Smith pleaded guilty to one count of controlled substance homicide, a Class B felony, and the other two counts were dismissed on Thursday in Clallam County Superior Court.

According to state law, controlled substance homicide is when a person “unlawfully delivers a controlled substance, which is used by the person to whom it was delivered and results in the death of the user.”

Chief Criminal Deputy Prosecuting Attorney Michele Devlin said in court that Smith had interfered with the administration of justice in the most serious way possible.

Smith traveled to the Clallam Bay Corrections Center on Aug. 13 with the intention of driving drugs into the prison, Devlin said.

“Drugs in the prison system are a big issue and this is exactly why. After swallowing what (Smith) gave him, (32-year-old Yakima resident Kody L. Swearngin) died.

“He can’t be here to talk and his next of kin didn’t want to talk. It’s just too hard. This just shows the serious nature of drugs and controlled substances.

“While this is a loss-of-life case, she is cooperating with the state. So we are recommending dismissal of counts two and three, 51 months in prison, community custody for 12 months, standard conditions of release. The father didn’t want to be present to say anything.”

Defense attorney Alex Stranger said Smith met with Kody Swearngin and he requested she bring controlled substances into the prison.

Swearngin arranged to have people teach Smith how to do it and included some cajoling, including telling her, “Don’t chicken out on me,” Stranger said.

“There was no gang involved, but if she hadn’t done it, there could have been repercussions. So, she did it. So she did. Obviously it was wrong, but it’s not something she would have done without his request and cajoling,” Stranger said.
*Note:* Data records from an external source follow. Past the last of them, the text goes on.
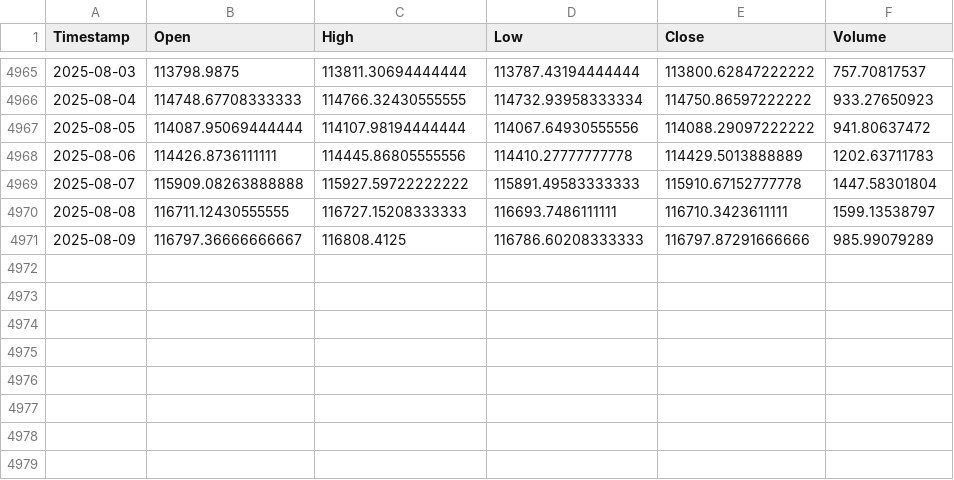
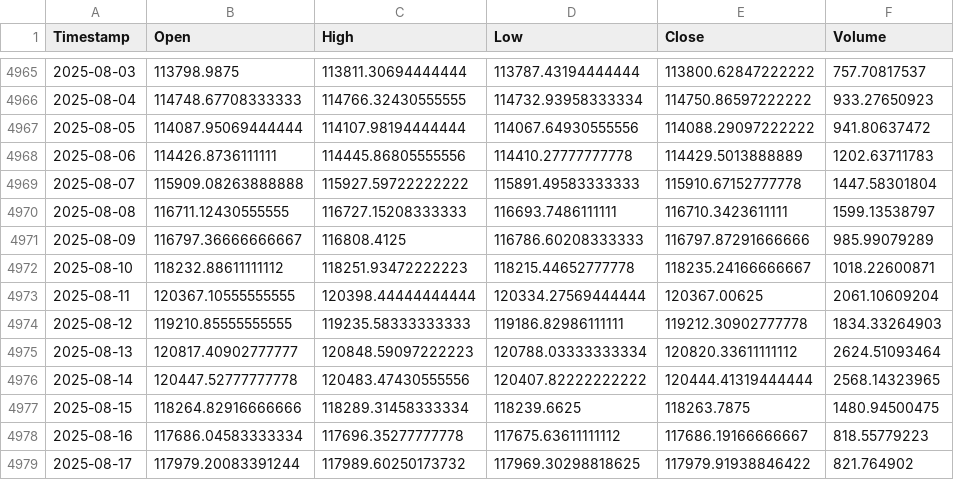
Before and after one commit to 00xJS/dca-analysis, a CSV file: data/bitcoin_daily.csv, drawn as a sheet; only a part is shown, gaps mark what is left out.

Commit message:
Updated # format for Metrics and History Table

```diff
--- a/data/bitcoin_daily.csv
+++ b/data/bitcoin_daily.csv
@@ -4971 +4971,9 @@ Timestamp,Open,High,Low,Close,Volume
 2025-08-09,116797.36666666667,116808.4125,116786.60208333333,116797.87291666666,985.99079289
+2025-08-10,118232.88611111112,118251.93472222223,118215.44652777778,118235.24166666667,1018.22600871
+2025-08-11,120367.10555555555,120398.44444444444,120334.27569444444,120367.00625,2061.10609204
+2025-08-12,119210.85555555555,119235.58333333333,119186.82986111111,119212.30902777778,1834.33264903
+2025-08-13,120817.40902777777,120848.59097222223,120788.03333333334,120820.33611111112,2624.51093464
+2025-08-14,120447.52777777778,120483.47430555556,120407.82222222222,120444.41319444444,2568.14323965
+2025-08-15,118264.82916666666,118289.31458333334,118239.6625,118263.7875,1480.94500475
+2025-08-16,117686.04583333334,117696.35277777778,117675.63611111112,117686.19166666667,818.55779223
+2025-08-17,117979.20083391244,117989.60250173732,117969.30298818625,117979.91938846422,821.764902
```
Also changed, not shown: 1 other file.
“He knew what he was getting into. He was very much driving the bus on making this happen, not her. Not that that excuses her behavior, but under the circumstances, this was a very significant event for her. I have no doubt she ever will do anything like this again.

Then Stranger read a statement written by Smith.

“I apologize to Kody. Aug. 13 is a day I will never forget for rest of my life. If I had known death was going to be a result, I never would have done it. I didn’t like it or agree to it, which is why I dragged my feet on it,” her statement said.

“Kody and I were trapped in the same puzzle, the puzzle of addiction. I have a good brain and a good heart. I’m not a bad person. I just made a bad decision that day. I’m sorry I didn’t try to change his mind. I’m sorry for being so weak. I promise to spend the rest of my life making things right for Kody’s family.”

Clallam County Superior Court Judge Brent Basden said he’s never believed in blaming the victims of crimes.

“Whatever role he played, he suffered the ultimate price. I appreciate the approach to this case. The defendant appears to accept responsibility,” he said.

That’s not an indication of his absolute concern when drugs are brought into the corrections system, Basden said.

“It’s not just a danger to the inmates but the corrections officers and their families. This reflects your understanding of that. What I’m wondering is if drugs contributed, if you might be helped with a (Drug Offender Sentencing Alternative).

“I make that finding based upon her representation of that kind of co-dependency with the victim. Hopefully there are programs in place so when you leave that facility, you are better equipped to function in society,” he said.

Clallam Bay staff called in “advanced lift support/CPR in progress” at about 6 p.m. Aug. 13 for an inmate who was not breathing, according to an Aug. 15 email from Clallam County Sheriff Brian King.

The inmate, later identified as Swearngin, was declared deceased by the medical staff and a Clallam County deputy arrived about 7 p.m. that night to begin the death investigation, the OPNET release stated.

A deputy coroner with the Clallam County Coroner’s Office arrived and took evidence samples from Swearngin that later tested positive for methamphetamine, OPNET said.

Investigators from the state Department of Corrections Investigation and Intelligence Unit reviewed records and video surveillance that revealed Smith had visited Swearngin just hours prior to his death, the release stated.

Further review of video showed Smith provided Swearngin with a small package, which he swallowed, the release added.


Reporter Brian Gawley can be reached at 360-452-2345, ext. 55650, or at brian.gawley@peninsuladailynews.com.